Malaysia Airlines was already in deep financial trouble as it entered 2014 and the twin tragedies of flights MH370 and MH17 only made things worse.
The airline had lost $A1.5 billion since 2011 and the crashes saw its loss for the second quarter ending June 30 of that fateful year burgeon to almost $A100 million as passengers stayed away.
This was the sixth straight quarterly loss for the airline but it was almost double the loss for the corresponding quarter in the previous year.
The response of the Malaysian government was to re-nationalise the airline and move it into a new company structure.
This saw state-run Khazanah Nasional, which already owned 69.4 per cent of the airline, pay $A450 million for the remaining 30.6 per cent of the shares and de-list it at the end of 2014.
A few months later, an administrator was appointed to oversee the transfer of assets and liabilities from the existing company to a new vehicle, Malaysia Airlines Berhad.
Then chief executive Christoph Mueller also set about what he called a “hard reset’’ for an airline he said had been technically bankrupt.
In a restructure likened to US Chapter 11 bankruptcy, the airline offered jobs to just 14,000 of its 20,000 staff, sold buildings, shed some planes, reduced the size of aircraft on some routes and cut frequencies on others.
The one change the Malaysians resisted, despite forecasts to the contrary, was to change the name of the national carrier.
The airline is now two-and-a -half years into its recovery and parent company Kahazanah has spent more than RM5 billion($A1.49 billion) of the RM6 billion it set aside for the five-year process.

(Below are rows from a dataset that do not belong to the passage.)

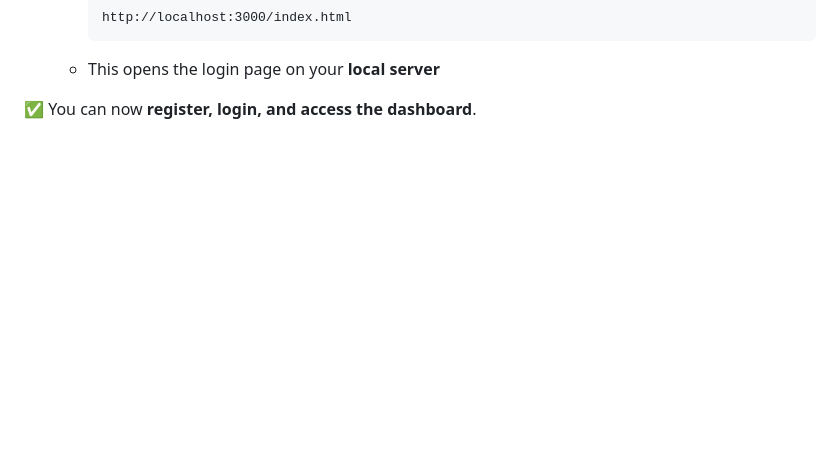
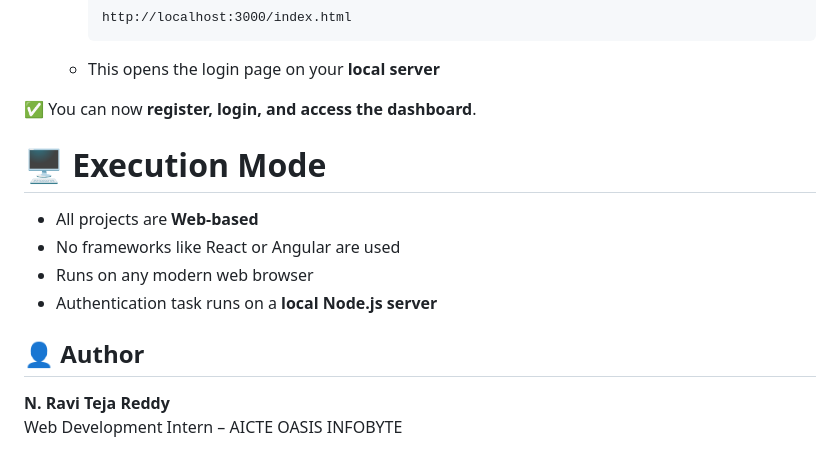
Before and after one commit to Nravitejareddy/OIBSIP, a Markdown page: README.md, the part around the change. Rendered like a GitHub page; blank space fills up the shorter version.

```diff
--- a/README.md
+++ b/README.md
@@ -128,3 +128,13 @@ A simple **login and registration authentication system** that allows users to:
    - This opens the login page on your **local server**
 
 ✅ You can now **register, login, and access the dashboard**.
+
+# 🖥 Execution Mode
+- All projects are **Web-based**
+- No frameworks like React or Angular are used
+- Runs on any modern web browser
+- Authentication task runs on a **local Node.js server**
+
+## 👤 Author
+**N. Ravi Teja Reddy**
+Web Development Intern – AICTE OASIS INFOBYTE
```
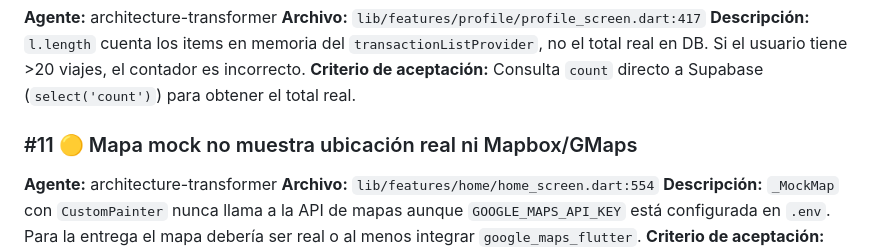
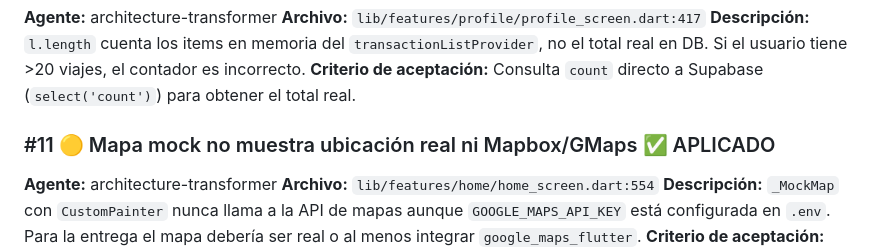
Before and after one commit to LaszloSM/gosmart, a Markdown page: docs/improvements_backlog.md, the part around the change. Rendered like a GitHub page.

Commit message:
docs: mark backlog #11 (real map) as applied
Co-Authored-By: Claude Sonnet 4.6 <noreply@anthropic.com>

```diff
--- a/docs/improvements_backlog.md
+++ b/docs/improvements_backlog.md
@@ -87,7 +87,7 @@
 **Descripción:** `l.length` cuenta los items en memoria del `transactionListProvider`, no el total real en DB. Si el usuario tiene >20 viajes, el contador es incorrecto.
 **Criterio de aceptación:** Consulta `count` directo a Supabase (`select('count')`) para obtener el total real.
 
-### #11 🟡 Mapa mock no muestra ubicación real ni Mapbox/GMaps
+### #11 🟡 Mapa mock no muestra ubicación real ni Mapbox/GMaps ✅ APLICADO
 **Agente:** architecture-transformer
 **Archivo:** `lib/features/home/home_screen.dart:554`
 **Descripción:** `_MockMap` con `CustomPainter` nunca llama a la API de mapas aunque `GOOGLE_MAPS_API_KEY` está configurada en `.env`. Para la entrega el mapa debería ser real o al menos integrar `google_maps_flutter`.
```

But Khazanah managing director Azman Mokhtar said the recovery was slightly ahead of schedule, cash flow was increasing and suggested the airline could break even next year.
His comments came after the carrier’s current chief executive, Peter Bellew, said in October there was no need for extra funding from Khazanah because targets were being met.
The restructure has seen significant changes in Malaysia’s fleet and product as it moves to re-focus on growth within Asia, with China a principal target, and uses codeshare deals with airlines such as Emirates to build its long-haul international network.
one are the long-haul Boeing 777 and 747 passenger aircraft and the airline’s fleet of six flagship Airbus A380 super-jumbos are destined to be reconfigured and leased for religious pilgrimages such as the Haj.
There are hints the airline could later this year order 25 widebody jets — either Airbus A330neos or Boeing 787 Dreamliners — to progressively replace its 15 Airbus A330-300s and give it the flexibility for growth.
This would be in addition to six long-haul Airbus A350-900s on order as replacements for the A380s on routes such as London.
The biggest part of Malaysia’s fleet, its narrowbody aircraft, is also getting an upgrade. The carrier has 25 next generation 737 MAX 8s on order plus purchase rights on 2, Deliveries start in 2019 and these fuel- efficient aircraft fly further than carrier's existing fleet of B737-800s and can carry more passengers.
But as Bellew noted in an interview with Air Transport World last year, the delivery of the new 737s will mean more than just the arrival of a new aircraft type.
“Malaysia Airlines’ future is now safe and secure,’’ he said “The new aircraft make that a reality for our employees.’’
Bellew told reporters at an industry gathering on Tuesday in Hong Kong that a sales and marketing blitz, combined with new inflight menus and product such as lie-flat business seats, had helped bring customers back.
Confirming that the airline was meeting key performance goals and was on track to return to profitability in 2018, he said its load factor had averaged 82 per cent in the third quarter and 90 per cent in December.
These sorts of figures look promising in terms the Malaysian government's aim of eventually relisting the airline on the stock exchange.